City view of Dhaka, Bangladesh. (UN Photo/Kibae Park)
City view of Dhaka, Bangladesh. (UN Photo/Kibae Park)

I find it interesting that migrant remittances have been in the business and financial media headlines lately. Globally, despite sluggish economic growth, remittances hit a record high in 2012.[i] In 2012 migrant remittances received by developing countries exceeded $406 billion; 6.5 percent higher than 2011.  Global trends show that these financial flows are predominantly going to low and lower middle income countries. Among the new top ten remittance receiving countries reported by the migration and development unit of the World Bank, one is low income (Bangladesh), six are lower middle income (India, Philippines, Nigeria, Egypt, Pakistan, Vietnam) and three are upper middle income (China, Mexico, Lebanon). The World Bank projects that remittances to developing countries will grow by 7.9 percent in 2013, 10.1 percent in 2014, and surpass $685 billion by 2015.[ii] These transfers are already  almost as large as Foreign Direct Investment (FDI) and twice the size of Official Development Assistance (ODA). However,  remittance data reported by the World Bank only captures the monetary flows that move through official channels, missing the substantial portion transferred through informal channels.

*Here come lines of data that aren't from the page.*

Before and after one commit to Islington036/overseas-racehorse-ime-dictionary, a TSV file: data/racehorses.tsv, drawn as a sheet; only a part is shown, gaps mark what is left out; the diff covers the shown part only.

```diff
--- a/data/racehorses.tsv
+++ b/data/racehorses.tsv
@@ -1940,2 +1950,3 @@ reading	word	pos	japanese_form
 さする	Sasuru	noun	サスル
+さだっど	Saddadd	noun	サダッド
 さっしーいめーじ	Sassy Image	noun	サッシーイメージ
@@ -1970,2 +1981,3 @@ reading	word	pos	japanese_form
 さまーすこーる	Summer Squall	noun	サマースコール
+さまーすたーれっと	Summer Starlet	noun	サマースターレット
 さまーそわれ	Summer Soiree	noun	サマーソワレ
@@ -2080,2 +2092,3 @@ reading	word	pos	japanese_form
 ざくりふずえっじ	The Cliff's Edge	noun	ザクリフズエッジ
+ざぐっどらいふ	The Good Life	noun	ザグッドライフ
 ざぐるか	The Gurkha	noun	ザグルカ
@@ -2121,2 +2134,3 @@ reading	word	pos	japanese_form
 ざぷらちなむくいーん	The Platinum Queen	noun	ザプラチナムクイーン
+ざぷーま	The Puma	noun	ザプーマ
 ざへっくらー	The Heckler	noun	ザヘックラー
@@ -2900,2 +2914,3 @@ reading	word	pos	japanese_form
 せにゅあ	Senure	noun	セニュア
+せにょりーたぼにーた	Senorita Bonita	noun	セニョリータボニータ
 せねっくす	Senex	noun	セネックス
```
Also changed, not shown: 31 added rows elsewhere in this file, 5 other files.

Therefore, the actual remittance flow is much higher.

Interestingly, a number of financial crises in recent years have reinforced our understanding about the resilience of remittances compared to other financial flows. The 2008 financial crisis quickly went global, and since many migrant destinations are in the industrialized and emerging economies there was a fear migrant remittances would be severely affected. However, we witnessed the remarkable resilience of this form of capital transfer, especially when compared to the one-third drop that occurred in foreign direct investment, and the almost total collapse of private portfolio flows.  Remittances arguably helped many of these recipient economies to build up solid international reserves, offset large trade deficits, and reduce current account deficits. The recent surge in remittances has proved how responsive these flows are to the recipients’ welfare during periods of economic downturn and crisis.

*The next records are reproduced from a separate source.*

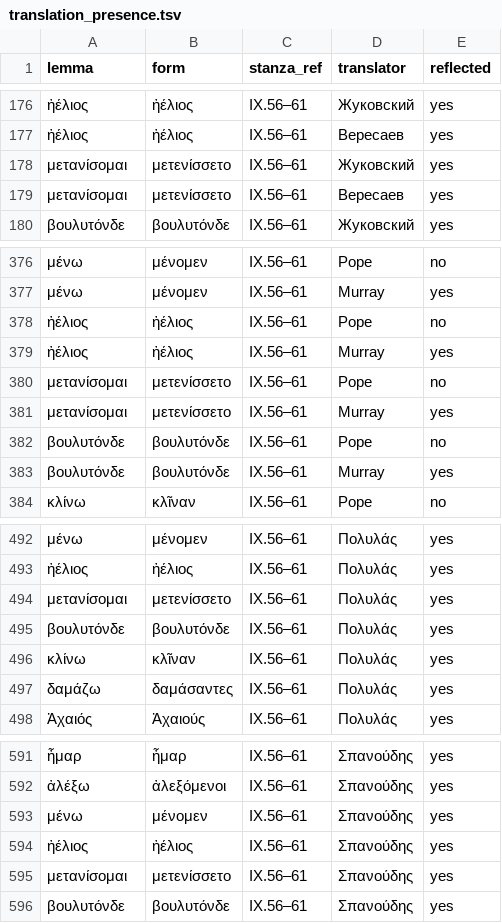
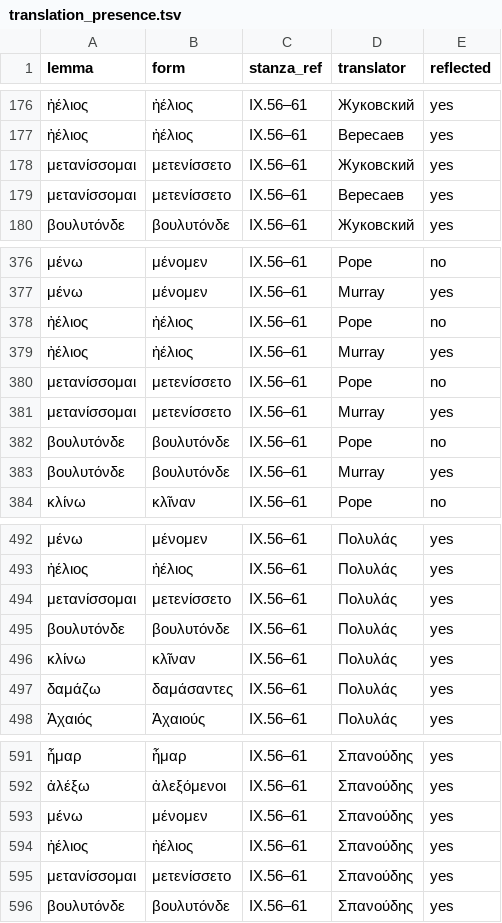
Before and after one commit to EEE-project/created_with_eee, a TSV file: ancient_greek/odyssey/2026_06_22/translation_presence.tsv, drawn as a sheet; only a part is shown, gaps mark what is left out.

Commit message:
Odyssey: μετενίσσετο is the imperfect of μετανίσσομαι (lexicon, vocabulary, lemma)

```diff
--- a/ancient_greek/odyssey/2026_06_22/translation_presence.tsv
+++ b/ancient_greek/odyssey/2026_06_22/translation_presence.tsv
@@ -177,4 +177,4 @@ lemma	form	stanza_ref	translator	reflected
 ἠέλιος	ἠέλιος	IX.56–61	Вересаев	yes
-μετανίσομαι	μετενίσσετο	IX.56–61	Жуковский	yes
-μετανίσομαι	μετενίσσετο	IX.56–61	Вересаев	yes
+μετανίσσομαι	μετενίσσετο	IX.56–61	Жуковский	yes
+μετανίσσομαι	μετενίσσετο	IX.56–61	Вересаев	yes
 βουλυτόνδε	βουλυτόνδε	IX.56–61	Жуковский	yes
@@ -379,4 +379,4 @@ lemma	form	stanza_ref	translator	reflected
 ἠέλιος	ἠέλιος	IX.56–61	Murray	yes
-μετανίσομαι	μετενίσσετο	IX.56–61	Pope	no
-μετανίσομαι	μετενίσσετο	IX.56–61	Murray	yes
+μετανίσσομαι	μετενίσσετο	IX.56–61	Pope	no
+μετανίσσομαι	μετενίσσετο	IX.56–61	Murray	yes
 βουλυτόνδε	βουλυτόνδε	IX.56–61	Pope	no
@@ -493,3 +493,3 @@ lemma	form	stanza_ref	translator	reflected
 ἠέλιος	ἠέλιος	IX.56–61	Πολυλάς	yes
-μετανίσομαι	μετενίσσετο	IX.56–61	Πολυλάς	yes
+μετανίσσομαι	μετενίσσετο	IX.56–61	Πολυλάς	yes
 βουλυτόνδε	βουλυτόνδε	IX.56–61	Πολυλάς	yes
@@ -594,3 +594,3 @@ lemma	form	stanza_ref	translator	reflected
 ἠέλιος	ἠέλιος	IX.56–61	Σπανούδης	yes
-μετανίσομαι	μετενίσσετο	IX.56–61	Σπανούδης	yes
+μετανίσσομαι	μετενίσσετο	IX.56–61	Σπανούδης	yes
 βουλυτόνδε	βουλυτόνδε	IX.56–61	Σπανούδης	yes
```
Also changed, not shown: ancient_greek/odyssey/2026_06_22/vocab_IX_39-61_el.tsv, ancient_greek/odyssey/2026_06_22/vocab_IX_39-61_en.tsv, 3 other files.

Despite remittances becoming one of the most beneficial private transactions in the global economy,  the theoretical and empirical work on the impact of remittances is surprisingly inconclusive.  Remittances are a proven potential source of savings, investment and asset accumulation, thereby reducing poverty and providing a safety net that reduces a household’s vulnerability to shocks. Conversely, a body of macroeconomic literature using multiple country regression analysis of aggregate official remittance data  shows that remittances may be harmful to the receiving end through two processes: ‘Dutch disease effect’ and the ‘moral hazard problem’. The argument is that remittances are non-market private transfers.  An increase in remittance flow may therefore lead to a decline in the recipient’s labour market and civic participation activities, and an increase in their consumption demand  towards non-tradables such as housing. We should keep in mind however, that remittances are not purely economic transactions, and various forms of social interactions are linked with these transfers. In addition, remittances also contribute to consumption smoothing and risk coping, especially in relation to food security. Migrants’ remittances may have a direct income effect on food consumption, and the remittance-receiving households thus appear  better able to withstand food related shocks, such as a sudden increase in food prices. Households’ consumption stability through remittances suggests an important human development impact.

At the recent Migration, Urbanization and Food Security conference held in Cape Town, South Africa organized by the African Food Security and Urbanization Network (AFSUN), several research papers examined how cash remittances are used for paying daily household expenses, including food, clothing, debt repayment, rent, and medical expenses.[iii] The reality is that remittances have a positive impact on health and nutritional outcomes in the long run. A number of studies show that health and child ‘anthropometric’ parameters are better in remittance receiving households than non-receiving households.

My current research on Bangladesh, based on a 10,673 Household Remittance Survey dataset,[iv] shows that Bangladesh’s transnational labour migration is a debt-induced process, and that remittances have become critical components of current livelihood strategies that offer an important coping mechanism for households to maintain food security and protect against ‘consumption instability’. As remittances constitute a substantial portion of households’ income, they raise and improve access to sufficient and nutritious food and nutritional diversity. Migrants’ remittances have a direct effect on food consumption and the remittance-receiving households appear to be better able to withstand food related shocks, such as a sudden increase in food prices. This ‘consumption stability’ has human development impacts and may reduce unfavourable effects. In light of my ongoing research, and that of some of our colleagues here at CIGI and the Balsillie School, [v]  migration and food security may be the next big remittance story the media needs to pick up on.

Mohammad Moniruzzaman is a doctoral student working with Dr. Margaret Walton-Roberts in the department of Geography and Environmental Studies at Wilfrid Laurier University. His areas of research include global mobility of labor and capital, the effect of migration and remittances on food security and development.

The opinions expressed in this article/multimedia are those of the author(s) and do not necessarily reflect the views of CIGI or its Board of Directors.